Beef Today Editors
Two analysts take a closer look at data that shows growth in cattle feeding in the Corn Belt. While the numbers indicate increases in cattle on feed in this region, it does not necessarily indicate that there will be a major shift in cattle feeding strongholds any time soon. But the growth could impact seasonal production and prices.
In today's edition of the CME Daily Livestock Report, Steve Meyer and Len Steiner with Paragon Economics, Inc., take a closer look at the growth of cattle feeding in the Corn Belt, especially when looking at availability of DDGs as an inexpensive feed source:
"In case you missed it — or just want to see it again, CME Group's education webinar "Distillers' Dried Grains Impact on Livestock Markets” is now archived on the CME Group Website. The hour-long webinar, features Dr. Darrell Mark of the University of Nebraska and DLR lead author, Dr. Steve Meyer, and presents a wide array of information about DDGs production, their usage in livestock diets, and animal performance on diets utilizing DDGs.
"One topic that was discussed only briefly during the webinar was the geographic impact that DDGs production is having on cattle feeding and the implications that might have for production and cattle pricing in the future,. Ethanol, and thus DDGs, production is quite logically centered in Iowa and Minnesota, areas generally the farthest from water transport routes to the Gulf where corn basis has always been the weakest and corn prices have always been the lowest. DDGs (ie. DRIED distillers grains) are quite transportable but wet and modified wet distillers grains are not. And, as was discussed in the webinar, WDGs/MWDGs are actually superior in many feedlot applications and far less expensive due to no drying costs, giving cattle feeders near the ethanol plants an advantage. And the data say that cattle feeders in those areas are indeed taking advantage of this low-cost, nutritious feed source.
"The chart (above) shows monthly numbers of cattle on feed in major Midwestern feeding states. Texas, Kansas and Nebraska are clearly the leading states but direct your attention to the lower set of lines. Iowa's cattle-on-feed numbers are growing steadily, from roughly 300,000 in the mid-'90s to 610,000 in March of this year. While not as apparent due to the scale of this chart, South Dakota's fed cattle numbers have roughly doubled since the mid-'90s. USDA has not published state-level data for Minnesota or Illinois since 1993 but the resurgence of cattle feeding in Iowa and South Dakota suggests that they perhaps should consider doing so once again, especially for Minnesota.
"The growth of Cornbelt feeding is even more obvious when one considers the shares (chart above) of total cattle on feed represented by the Southern Plains (Kansas, Texas, Oklahoma) and Cornbelt (Iowa, Nebraska and South Dakota). Though quite seasonal, these shares were relatively stable from 1996 through 2005 but began to change in 2006 — the year that ethanol output began to increase rapidly.
"So does this mean that cattle feeding is merely growing in the Cornbelt or is moving back to the Cornbelt?

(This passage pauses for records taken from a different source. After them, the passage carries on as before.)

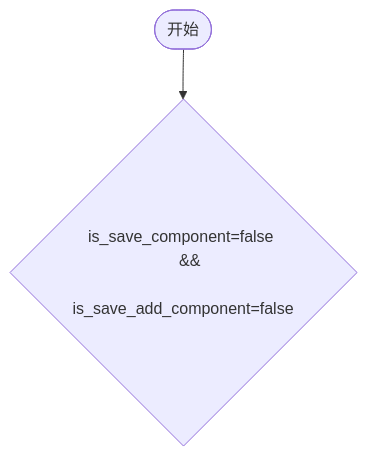
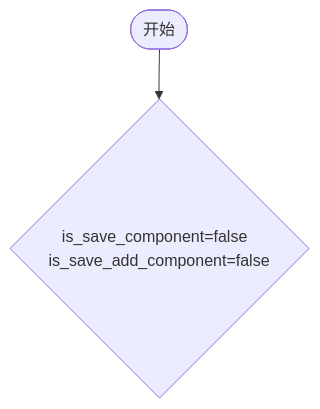
One commit to yingjianzh/iodraw-files changed the diagram in all/未命名-7.md. Above: the diagram before and after it, drawn with Mermaid.

Commit message:
2024-10-12 13:47:52 update

````diff
--- a/all/未命名-7.md
+++ b/all/未命名-7.md
@@ -1,8 +1,6 @@
 ```mermaid
 flowchart TD
-    A([开始]) --> B{is_save_component=false 
-    && 
-    is_save_add_component=false}
+    A([开始]) --> B{is_save_component=false  is_save_add_component=false}
     
 
 ```
````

We are firmly in the "growing” camp for two main reasons. First, higher Cornbelt cattle numbers will eventually run into slaughter capacity issues. Iowa has only two cattle slaughter plants and one is very small. South Dakota has none of any size and there is not likely a lot of slack capacity in Nebraska's seven big plants. There is still slack capacity in the national beef slaughter sector so it is very unlikely that a new plant will be added until that slack is rationalized. Second, it was not feed costs that drove cattle feeding to the Southern Plains in the first place. It was weather and that advantage still exists. Cheaper feed will no doubt lessen the advantage but will not offset it entirely. We look for Cornbelt feeding to continue to grow in both numbers and share. That shift may impact the seasonal patterns of production and prices but appears to be having little impact so far."
Follow this link for more information on the CME's Daily Livestock Report, provided free of charge by the CME group: .